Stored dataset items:
________________________________________

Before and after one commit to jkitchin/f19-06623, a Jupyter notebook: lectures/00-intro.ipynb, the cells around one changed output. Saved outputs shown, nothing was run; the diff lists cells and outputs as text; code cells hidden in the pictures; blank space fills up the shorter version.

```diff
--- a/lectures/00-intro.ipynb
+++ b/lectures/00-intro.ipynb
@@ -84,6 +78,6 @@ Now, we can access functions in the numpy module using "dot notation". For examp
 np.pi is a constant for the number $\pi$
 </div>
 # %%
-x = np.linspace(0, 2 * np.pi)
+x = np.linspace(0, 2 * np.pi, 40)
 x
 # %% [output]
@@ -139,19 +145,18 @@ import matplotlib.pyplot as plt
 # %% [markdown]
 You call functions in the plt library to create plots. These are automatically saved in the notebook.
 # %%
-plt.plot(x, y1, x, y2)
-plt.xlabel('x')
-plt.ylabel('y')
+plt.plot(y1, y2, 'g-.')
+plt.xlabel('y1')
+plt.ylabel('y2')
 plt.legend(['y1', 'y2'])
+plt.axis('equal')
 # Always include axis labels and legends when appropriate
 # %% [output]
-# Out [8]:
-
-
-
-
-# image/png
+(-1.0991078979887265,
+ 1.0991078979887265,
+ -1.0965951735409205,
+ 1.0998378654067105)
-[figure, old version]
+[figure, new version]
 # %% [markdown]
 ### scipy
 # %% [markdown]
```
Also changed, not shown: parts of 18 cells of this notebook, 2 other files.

________________________________________

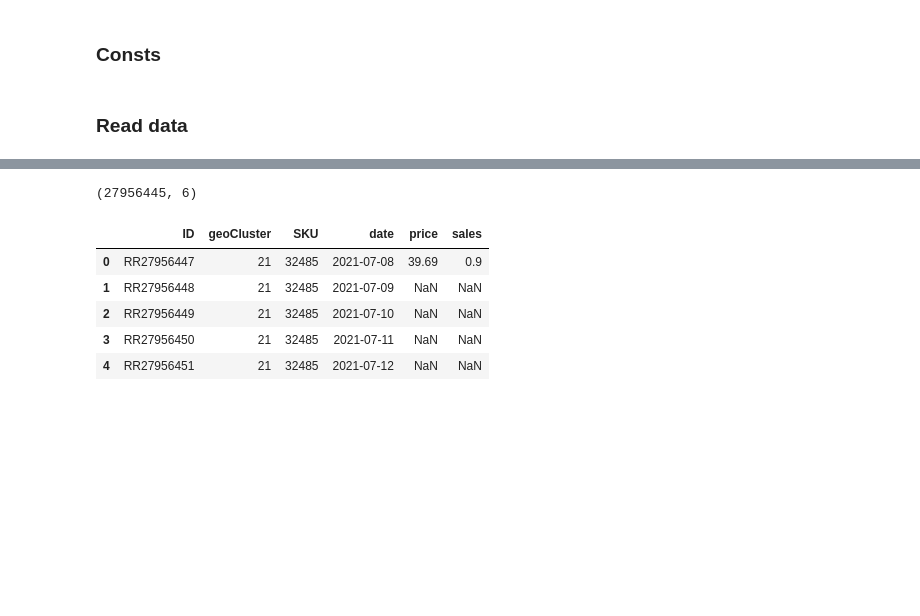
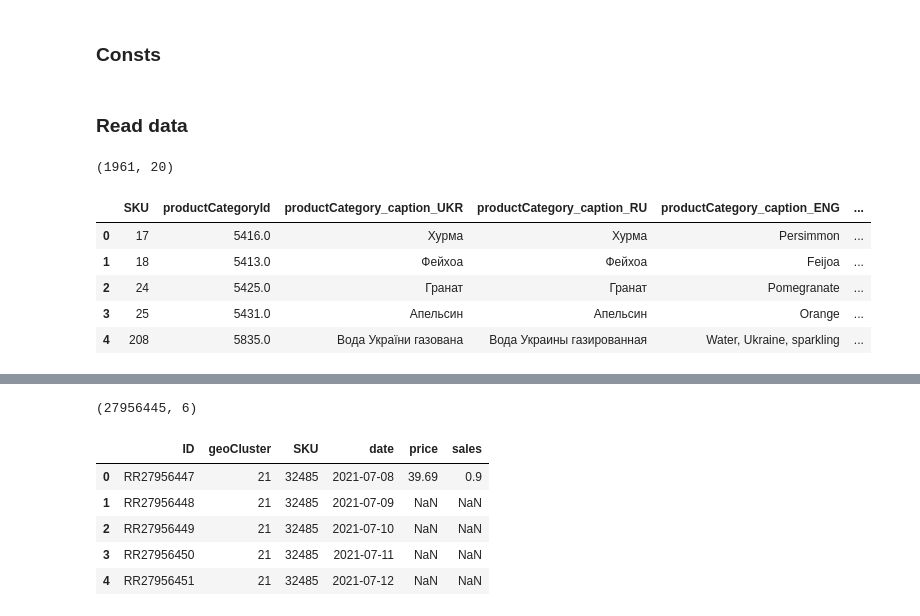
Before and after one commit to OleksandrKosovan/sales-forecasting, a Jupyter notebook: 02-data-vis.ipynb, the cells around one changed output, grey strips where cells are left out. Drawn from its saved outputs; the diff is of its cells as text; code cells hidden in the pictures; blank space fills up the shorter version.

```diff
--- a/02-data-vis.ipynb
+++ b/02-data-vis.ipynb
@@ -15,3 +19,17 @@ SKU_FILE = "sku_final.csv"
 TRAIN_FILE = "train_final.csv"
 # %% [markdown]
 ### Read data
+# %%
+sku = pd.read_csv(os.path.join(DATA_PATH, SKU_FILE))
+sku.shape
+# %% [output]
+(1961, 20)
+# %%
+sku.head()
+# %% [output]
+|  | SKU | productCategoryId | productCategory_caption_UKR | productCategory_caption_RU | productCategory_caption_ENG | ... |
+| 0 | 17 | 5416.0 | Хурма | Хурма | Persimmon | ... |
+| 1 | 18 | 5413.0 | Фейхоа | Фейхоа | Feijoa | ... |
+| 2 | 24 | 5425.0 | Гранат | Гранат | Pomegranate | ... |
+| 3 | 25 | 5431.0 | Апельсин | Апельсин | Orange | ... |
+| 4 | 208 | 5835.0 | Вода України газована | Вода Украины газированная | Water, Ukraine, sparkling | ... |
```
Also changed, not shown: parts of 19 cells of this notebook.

________________________________________

What you should do:
Using the data above, copy each line that contains "this".

Task solution:
Also changed, not shown: parts of 18 cells of this notebook, 2 other files.
Also changed, not shown: parts of 19 cells of this notebook.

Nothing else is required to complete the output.